answers and marking scheme

In general the test was too long, which surprised us. We apologise.

Some student comments say that the Problem was all about material from Chapter 10 - Rotational Motion. Those students are wrong! Part A is from Chapter 4 except for last question; using the Work - Kinetic Energy theorem from Chapter 6 is an easier way to solve this problem. Part B extends Part A with material from Chapter 8, except for the last question.

I also have some specific comments about three of the Multiple Choice Questions:

Multiple-Choice Question 1

In order for the students to cross the river in the minimum time, the component of their total velocity vector pointing across the river has to be a maximum. The total velocity vector is the vector sum of the velocity of the boat relative to the water plus the the velocity of the water relative to the riverbank. Since the velocity of the water only has a component parallel to the riverbank, we can ignore it in answering the question. So we are left with the question of what orientation of the velocity of the boat has a maximum component pointing across the river.

It should be clear, then, that the answer is d: directly toward the opposite shore.

We were surprised and disappointed that only 35% of the class got this question correct.

Multiple-Choice Question 2

This was the problem about the 10 N weight hanging from a spring scale in an elevator that is accelerating upwards, and you were asked about the reading of the scale.

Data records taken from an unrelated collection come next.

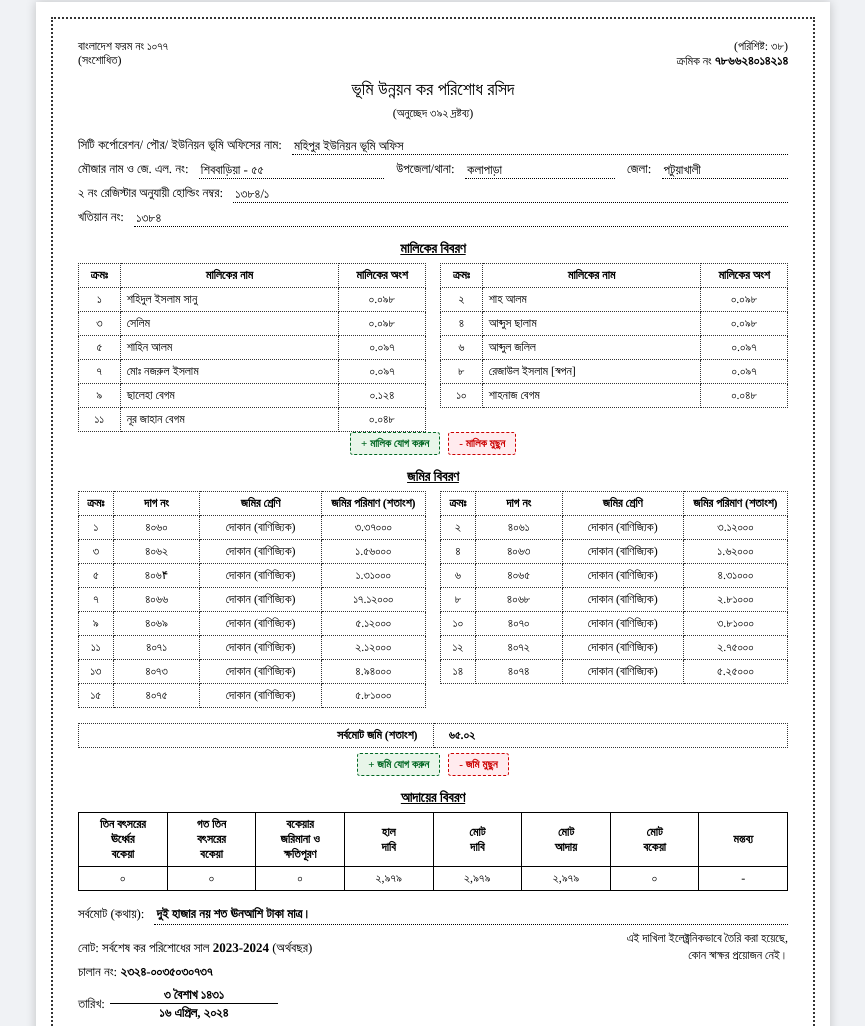
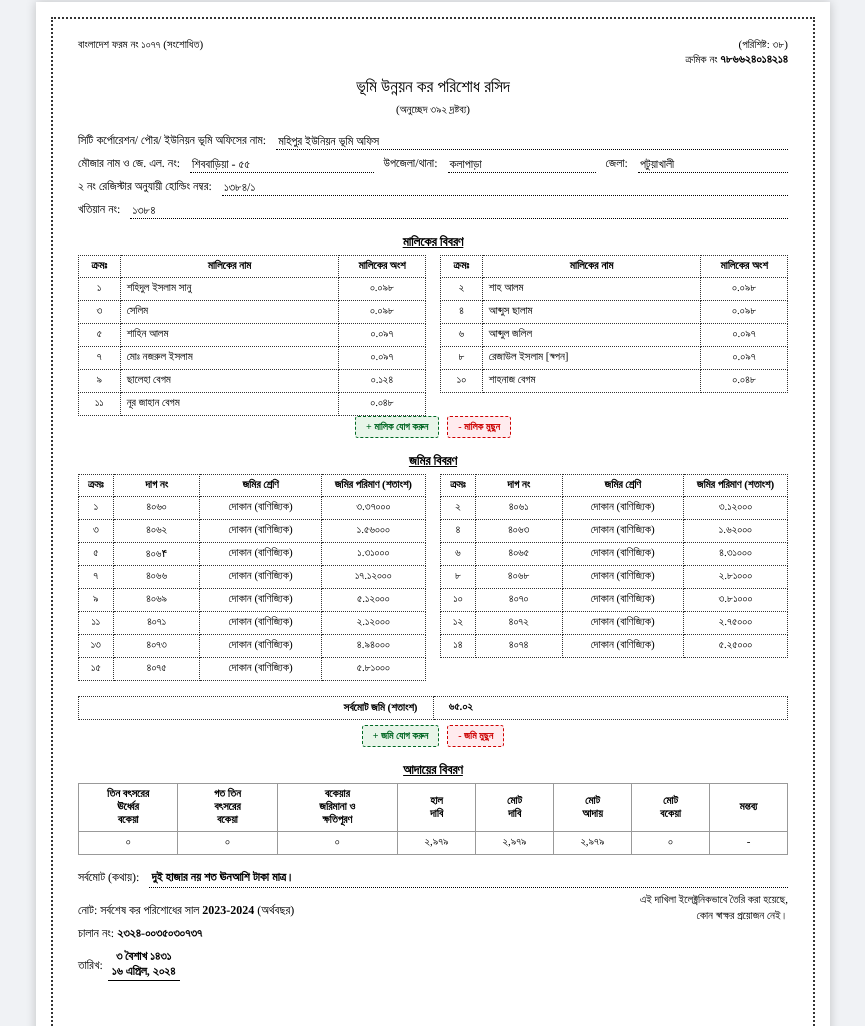
Before and after one commit to abir19410-ctrl/ldtax-app, a website: page public/file-maker.html in a window 1280 px wide. Shown: the part 80-1106 px from the top of the page, without its empty margins (207-1072 px from the left). Drawn offline with nearby package versions, Linux system fonts and the light colour scheme; a web font is replaced by a local one.

Commit message:
Update file-maker.html

```diff
--- a/public/file-maker.html
+++ b/public/file-maker.html
@@ -9,10 +9,11 @@
     <script src="https://cdnjs.cloudflare.com/ajax/libs/jspdf/2.5.1/jspdf.umd.min.js"></script>
 
     <style>
+        /* ফন্ট সাইজ ১ পয়েন্ট কমানো হয়েছে (12px এবং 11px) */
         body { font-family: 'Tiro Bangla', serif; background-color: #f0f2f5; margin: 0; padding: 20px; text-rendering: geometricPrecision; }
         .no-print { text-align: center; margin-bottom: 20px; }
-        .no-print a { text-decoration: none; color: #006622; font-weight: bold; font-size: 16px; margin-right: 20px;}
-        .generate-btn { background-color: #006622; color: white; padding: 12px 25px; border: none; border-radius: 5px; font-size: 16px; cursor: pointer; font-weight: bold; }
+        .no-print a { text-decoration: none; color: #006622; font-weight: bold; font-size: 15px; margin-right: 20px;}
+        .generate-btn { background-color: #006622; color: white; padding: 12px 25px; border: none; border-radius: 5px; font-size: 15px; cursor: pointer; font-weight: bold; }
         .generate-btn:hover { background-color: #004d1a; }
         .loading { display: none; color: #ff0000; font-weight: bold; margin-top: 10px; }
 
@@ -40,62 +41,64 @@
 
         .content-wrapper { flex-grow: 1; }
 
-        .dotted-field { border: none; border-bottom: 1.2px dotted #000; outline: none; padding: 0 6px; margin-left: 2px; display: inline-block; font-family: inherit; font-size: 13px; white-space: nowrap;}
-        .plain-editable { outline: none; display: inline-block; min-width: 30px; font-family: inherit; font-size: 13px; }
-        .table-edit { outline: none; border: none; display: block; width: 100%; min-height: 14px; font-family: inherit; background: transparent; font-size: 12px;}
+        .dotted-field { border: none; border-bottom: 1px dotted #000; outline: none; padding: 0 4px; margin-left: 2px; display: inline-block; font-family: inherit; font-size: 12px; white-space: nowrap;}
+        .plain-editable { outline: none; display: inline-block; min-width: 30px; font-family: inherit; font-size: 12px; }
+        .table-edit { outline: none; border: none; display: block; width: 100%; min-height: 14px; font-family: inherit; background: transparent; font-size: 11px;}
 
         .dotted-field:focus, .plain-editable:focus, .table-edit:focus { background-color: #e8f5e9; }
 
-        .header-top { display: flex; justify-content: space-between; font-size: 12px; line-height: 1.2; margin-bottom: 5px;}
-        .header-title { text-align: center; font-weight: normal; font-size: 18px; margin: 10px 0 15px 0; line-height: 1.2; }
+        .header-top { display: flex; justify-content: space-between; font-size: 11px; line-height: 1.2; margin-bottom: 5px;}
+        .header-title { text-align: center; font-weight: normal; font-size: 17px; margin: 10px 0 15px 0; line-height: 1.2; }
 
-        .basic-info { font-size: 13px; margin-bottom: 15px; }
+        /* ওভারল্যাপিং ঠিক করতে flexbox আপডেট করা হয়েছে */
+        .basic-info { font-size: 12px; margin-bottom: 15px; }
         .info-row { display: flex; align-items: flex-end; margin-bottom: 6px; width: 100%; }
         .flex-grow { flex-grow: 1; }
         .label-text { white-space: nowrap; margin-right: 5px; padding-bottom: 2px; }
-        .margin-left { margin-left: 12px; }
-        .text-left { text-align: left; padding-left: 2px; }
+        .margin-left { margin-left: 10px; }
+        .text-left { text-align: left; padding-left: 2px; overflow: hidden; text-overflow: ellipsis; } /* লেখার জায়গা নির্দিষ্ট করা হয়েছে */
 
-        .section-title { text-align: center; font-weight: bold; font-size: 14px; margin: 15px 0 5px 0; text-decoration: underline; }
+        .section-title { text-align: center; font-weight: bold; font-size: 13px; margin: 15px 0 5px 0; text-decoration: underline; }
 
         .dynamic-table-container { display: flex; gap: 10px; justify-content: space-between; align-items: flex-start; margin-bottom: 0px;}
-        .dotted-table { border-collapse: collapse; text-align: center; font-size: 12px; }
+        .dotted-table { border-collapse: collapse; text-align: center; font-size: 11px; }
         .dotted-table th, .dotted-table td { border: 1.5px dotted #333; padding: 4px; }
         .dotted-table th { font-weight: bold; padding: 4px 2px; }
 
         .table-spacer { height: 15px; width: 100%; display: block; clear: both; }
 
-        .solid-table { width: 100%; border-collapse: collapse; text-align: center; font-size: 12px; margin-bottom: 15px; table-layout: fixed; }
-        .solid-table th, .solid-table td { border: 1px solid #000; padding: 4px; background-color: white; }
+        /* আদায়ের বিবরণ টেবিলের বর্ডার হালকা করা হয়েছে */
+        .solid-table { width: 100%; border-collapse: collapse; text-align: center; font-size: 11px; margin-bottom: 15px; table-layout: fixed; }
+        .solid-table th, .solid-table td { border: 1px solid #999; padding: 4px; background-color: white; } /* বর্ডার কালার #999 করা হয়েছে */
         .solid-table th { font-weight: bold; padding: 4px 2px;}
 
         .btn-group { text-align: center; margin-bottom: 10px; display: flex; justify-content: center; gap: 8px; }
-        .btn-group button { background: #e8f5e9; border: 1px dashed #006622; color: #006622; padding: 4px 10px; cursor: pointer; font-size: 11px; border-radius: 3px; font-weight: bold; font-family: inherit;}
+        .btn-group button { background: #e8f5e9; border: 1px dashed #006622; color: #006622; padding: 4px 10px; cursor: pointer; font-size: 10px; border-radius: 3px; font-weight: bold; font-family: inherit;}
         .btn-group .remove-btn { color: #cc0000; border-color: #cc0000; background: #ffebee; }
 
-        .total-words { display: flex; align-items: baseline; width: 100%; margin-bottom: 15px; font-size: 13px; }
-        .total-words .line { flex-grow: 1; border-bottom: 1.5px dotted #000; outline: none; font-weight: bold; padding-bottom: 2px; margin-left: 5px;}
+        .total-words { display: flex; align-items: baseline; width: 100%; margin-bottom: 15px; font-size: 12px; }
+        .total-words .line { flex-grow: 1; border-bottom: 1px dotted #000; outline: none; font-weight: bold; padding-bottom: 2px; margin-left: 5px;}
 
-        .footer-note { font-size: 13px; margin-bottom: 8px; white-space: nowrap; }
-        .footer-text { font-size: 13px; font-weight: bold; }
+        .footer-note { font-size: 12px; margin-bottom: 8px; white-space: nowrap; }
+        .footer-text { font-size: 12px; font-weight: bold; }
         .qr-box { width: 80px; height: 80px; margin: 0; }
-        .signature-text { line-height: 1.5; font-size: 12px; white-space: nowrap; }
+        .signature-text { line-height: 1.5; font-size: 11px; white-space: nowrap; }
 
         .printing .btn-group { display: none !important; }
         .printing .dotted-field, .printing .plain-editable, .printing .table-edit, .printing .line { background-color: transparent !important; }
 
         .printing .paper-container { min-height: 1123px !important; padding: 15px !important; }
-        .printing .header-title { font-size: 16px !important; margin: 5px 0 10px 0 !important; }
-        .printing .basic-info { font-size: 12px !important; margin-bottom: 10px !important; }
-        .printing .section-title { font-size: 13px !important; margin: 10px 0 5px 0 !important; }
+        .printing .header-title { font-size: 15px !important; margin: 5px 0 10px 0 !important; }
+        .printing .basic-info { font-size: 11px !important; margin-bottom: 10px !important; }
+        .printing .section-title { font-size: 12px !important; margin: 10px 0 5px 0 !important; }
 
-        .printing .dotted-table, .printing .solid-table { font-size: 10px !important; margin-bottom: 0px !important; }
+        .printing .dotted-table, .printing .solid-table { font-size: 9px !important; margin-bottom: 0px !important; }
         .printing .table-spacer { height: 20px !important; }
         .printing table.dotted-table.total-table { margin-top: 25px !important; margin-bottom: 15px !important; }
-        .printing .total-words { font-size: 12px !important; margin-bottom: 15px !important; }
-        .printing .footer-note { font-size: 12px !important; margin-bottom: 6px !important; }
-        .printing .footer-text { font-size: 12px !important; }
-        .printing .signature-text { font-size: 11px !important; }
+        .printing .total-words { font-size: 11px !important; margin-bottom: 15px !important; }
+        .printing .footer-note { font-size: 11px !important; margin-bottom: 6px !important; }
+        .printing .footer-text { font-size: 11px !important; }
+        .printing .signature-text { font-size: 10px !important; }
         .printing .qr-box { width: 75px !important; height: 75px !important; }
     </style>
 </head>
@@ -112,19 +115,22 @@
         <div class="dotted-wrapper">
             <div class="content-wrapper">
                 <div class="header-top">
-                    <div>বাংলাদেশ ফরম নং ১০৭৭<br>(সংশোধিত)</div>
-                    <div style="text-align: right;">(পরিশিষ্ট: ৩৮)<br>ক্রমিক নং <span contenteditable="true" spellcheck="false" class="plain-editable" style="font-weight:bold;">৭৮৬৬২৪০১৪২১৪</span></div>
+                    <!-- ১. ফরম নম্বর এক লাইনে আনা হয়েছে -->
+                    <div style="white-space: nowrap;">বাংলাদেশ ফরম নং ১০৭৭ (সংশোধিত)</div>
+                    <!-- ২. ক্রমিক নং এক লাইনে আনা হয়েছে -->
+                    <div style="text-align: right; white-space: nowrap;">(পরিশিষ্ট: ৩৮)<br>ক্রমিক নং <span contenteditable="true" spellcheck="false" class="plain-editable" style="font-weight:bold;">৭৮৬৬২৪০১৪২১৪</span></div>
                 </div>
 
                 <div class="header-title">
                     ভূমি উন্নয়ন কর পরিশোধ রসিদ<br>
-                    <span style="font-size: 12px; font-weight: normal;">(অনুচ্ছেদ ৩৯২ দ্রষ্টব্য)</span>
+                    <span style="font-size: 11px; font-weight: normal;">(অনুচ্ছেদ ৩৯২ দ্রষ্টব্য)</span>
                 </div>
 
                 <div class="basic-info">
-                    <div class="info-row">
+                    <!-- ৩. ওভারল্যাপিং ঠিক করা হয়েছে -->
+                    <div class="info-row" style="display: flex;">
                         <span class="label-text">সিটি কর্পোরেশন/ পৌর/ ইউনিয়ন ভূমি অফিসের নাম:&nbsp;</span>
-                        <span contenteditable="true" spellcheck="false" class="dotted-field flex-grow text-left">মহিপুর ইউনিয়ন ভূমি অফিস</span>
+                        <span contenteditable="true" spellcheck="false" class="dotted-field text-left" style="flex: 1;">মহিপুর ইউনিয়ন ভূমি অফিস</span>
                     </div>
                     <div class="info-row">
                         <span class="label-text">মৌজার নাম ও জে. এল. নং:&nbsp;</span>
@@ -134,9 +140,10 @@
                         <span class="label-text margin-left">জেলা:&nbsp;</span>
                         <span contenteditable="true" spellcheck="false" class="dotted-field flex-grow text-left">পটুয়াখালী</span>
                     </div>
-                    <div class="info-row">
+                    <!-- ৩. হোল্ডিং নম্বর ওভারল্যাপিং ঠিক করা হয়েছে -->
+                    <div class="info-row" style="display: flex;">
                         <span class="label-text">২ নং রেজিস্টার অনুযায়ী হোল্ডিং নম্বর:&nbsp;</span>
-                        <span contenteditable="true" spellcheck="false" class="dotted-field flex-grow text-left">১৩৮৪/১</span>
+                        <span contenteditable="true" spellcheck="false" class="dotted-field text-left" style="flex: 1;">১৩৮৪/১</span>
                     </div>
                     <div class="info-row">
                         <span class="label-text">খতিয়ান নং:&nbsp;</span>
@@ -192,7 +199,18 @@
                 </div>
 
                 <div class="section-title">আদায়ের বিবরণ</div>
+                <!-- ৪. আদায়ের বিবরণ টেবিলের কলাম সাইজ আপডেট করা হয়েছে (প্রথম ৩টি বড়, পরেরগুলো ছোট) -->
                 <table class="solid-table">
+                    <colgroup>
+                        <col style="width: 14%;">
+                        <col style="width: 14%;">
+                        <col style="width: 17%;">
+                        <col style="width: 11%;">
+                        <col style="width: 11%;">
+                        <col style="width: 11%;">
+                        <col style="width: 11%;">
+                        <col style="width: 11%;">
+                    </colgroup>
                     <thead>
                         <tr>
                             <th>তিন বৎসরের<br>ঊর্ধ্বের<br>বকেয়া</th>
@@ -230,9 +248,10 @@
                         <div class="footer-note">চালান নং: <span contenteditable="true" spellcheck="false" class="plain-editable footer-text">২৩২৪-০০৩৫০৩০৭৩৭</span></div>
                         <div style="display: flex; align-items: center; gap: 5px; margin-top: 8px;">
                             <span class="footer-text" style="font-weight: normal;">তারিখ:</span>
-                            <div style="display: flex; flex-direction: column; text-align: center; width: 160px;">
-                                <span contenteditable="true" spellcheck="false" class="plain-editable footer-text" style="width: 100%; white-space: nowrap; border-bottom: 1.2px solid #000; padding: 0 4px 1px 4px; line-height: 1.1;">৩ বৈশাখ ১৪৩১</span>
-                                <span contenteditable="true" spellcheck="false" class="plain-editable footer-text" style="width: 100%; white-space: nowrap; padding: 2px 4px 0 4px; line-height: 1.1;">১৬ এপ্রিল, ২০২৪</span>
+                            <!-- ৫. তারিখের দাগ ছোট করা হয়েছে (শুধু লেখার নিচে) -->
+                            <div style="display: inline-flex; flex-direction: column; text-align: center; border-bottom: 1px solid #000; padding-bottom: 2px;">
+                                <span contenteditable="true" spellcheck="false" class="plain-editable footer-text" style="padding: 0 4px; line-height: 1.2;">৩ বৈশাখ ১৪৩১</span>
+                                <span contenteditable="true" spellcheck="false" class="plain-editable footer-text" style="padding: 0 4px; line-height: 1.2;">১৬ এপ্রিল, ২০২৪</span>
                             </div>
                         </div>
                     </div>
@@ -240,7 +259,7 @@
                         <div id="qr-container" class="qr-box"></div>
                     </div>
                     <div class="footer-right" style="position: absolute; right: 0; top: -10px; text-align: right;">
-                        <div class="signature-text" style="line-height: 1.4; font-size: 12px; white-space: nowrap;">
+                        <div class="signature-text" style="line-height: 1.4; font-size: 11px; white-space: nowrap;">
                             এই দাখিলা ইলেক্ট্রনিকভাবে তৈরি করা হয়েছে,<br>কোন স্বাক্ষর প্রয়োজন নেই।
                         </div>
                     </div>
@@ -248,7 +267,7 @@
             </div>
 
             <div style="border-top: 1.5px dotted #333; margin-top: 25px; padding-top: 5px; position: relative;">
-                <div style="position: absolute; right: 0; top: 3px; font-size: 12px; font-weight: bold;">1/1</div>
+                <div style="position: absolute; right: 0; top: 3px; font-size: 11px; font-weight: bold;">1/1</div>
             </div>
         </div>
     </div>
```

22% of the class chose the only answer that was less than 10N. This was the second-most popular choice, after the correct answer. Students who chose this wrong answer were clearly not thinking about the actual situation: the answer obviously has to be greater than 10N.

Multiple-Choice Question 6

This question is very similar to the text's Quick Quiz 10.5, which we spent a fair amount of time discussing in class. We will solve the test question using similar reasoning to that we used in doing the Quick Quiz: note that the solution does not use any formulae.

First, we realise that since the change of potential energy of all 4 objects is the same, their kinetic energies will be the same at the bottom. The rotational kinetic energy is just 1/2 I omage2.

Since the kinetic energy is the same for all 4 objects, then the one with the smallest moment of inertia will have the largest angular velocity. So we need to know which object has the smallest moment of inertia.

Now, the moment of inertia is just a weighted average of all the mass of the body, where the weighting is the square of the distance of each small mass from the axis of rotation.

In the Quick Quiz we realised that the solid sphere has a smaller moment of inertia than the hollow one, since it has a larger portion of its mass at smaller distances from the axis of rotation.

We can similarly reason that the solid cylinder has a smaller moment of inertia than the hollow one.

So we now have the answer to the Question down to a choice between the solid sphere and the solid cylinder.

Imagine a "slice" of the cylinder, a thin disc. Each similar slice of the cylinder has the same moment of inertia.

The same "slices" of the sphere do not all have the same moment of inertia: the ones closer to the top and bottom of the sphere have their mass distributed closer to the axis than the slices closer to the equator of the sphere.

So, finally, the solid sphere has the smallest moment of inertia and is the answer to the question.

The most popular answer, chosen by 42% of the class, was that the angular velocities of all four objects were the same. This is obviously wrong, and we are disappointed that nearly half the class thought it was correct. The next most popular answer, chosen by only 21% of the class, was the correct one. We expected this question to be the hardest one in the Multiple Choice section, and it was. We did not expect it to be this hard, however.

Test Results

Recall that the Quiz was too easy. The Test was too hard. We will try to make subsequent Tests and the Final Exam more like the temperature of Baby Bear's porridge: just right.

1033 students wrote the test. Here are some statistics on the "raw" results:

Statistic Value
Standard Deviation

I think that this is a good class, although we are all disappointed in the results. We have rescaled the marks using the following "breakpoints:"

Raw Mark Scaled To:
test mark mapping

This leads to the following mark distributions:

Adjusted Marks
What Value
Standard Deviation
E's and F's
Adjusted mark distribution

These adjusted marks are the ones that are stored on STORM and will be used in calculating your final mark in the course without further adjustments.

Recall that only the best 3 of the 4 tests count towards your final mark in the course. Thus if you did not do as well as you could have on this test, you will still have lots of opportunities to demonstrate your understanding of the content of PHY138.

This document was written by David M. Harrison on November 4, 2003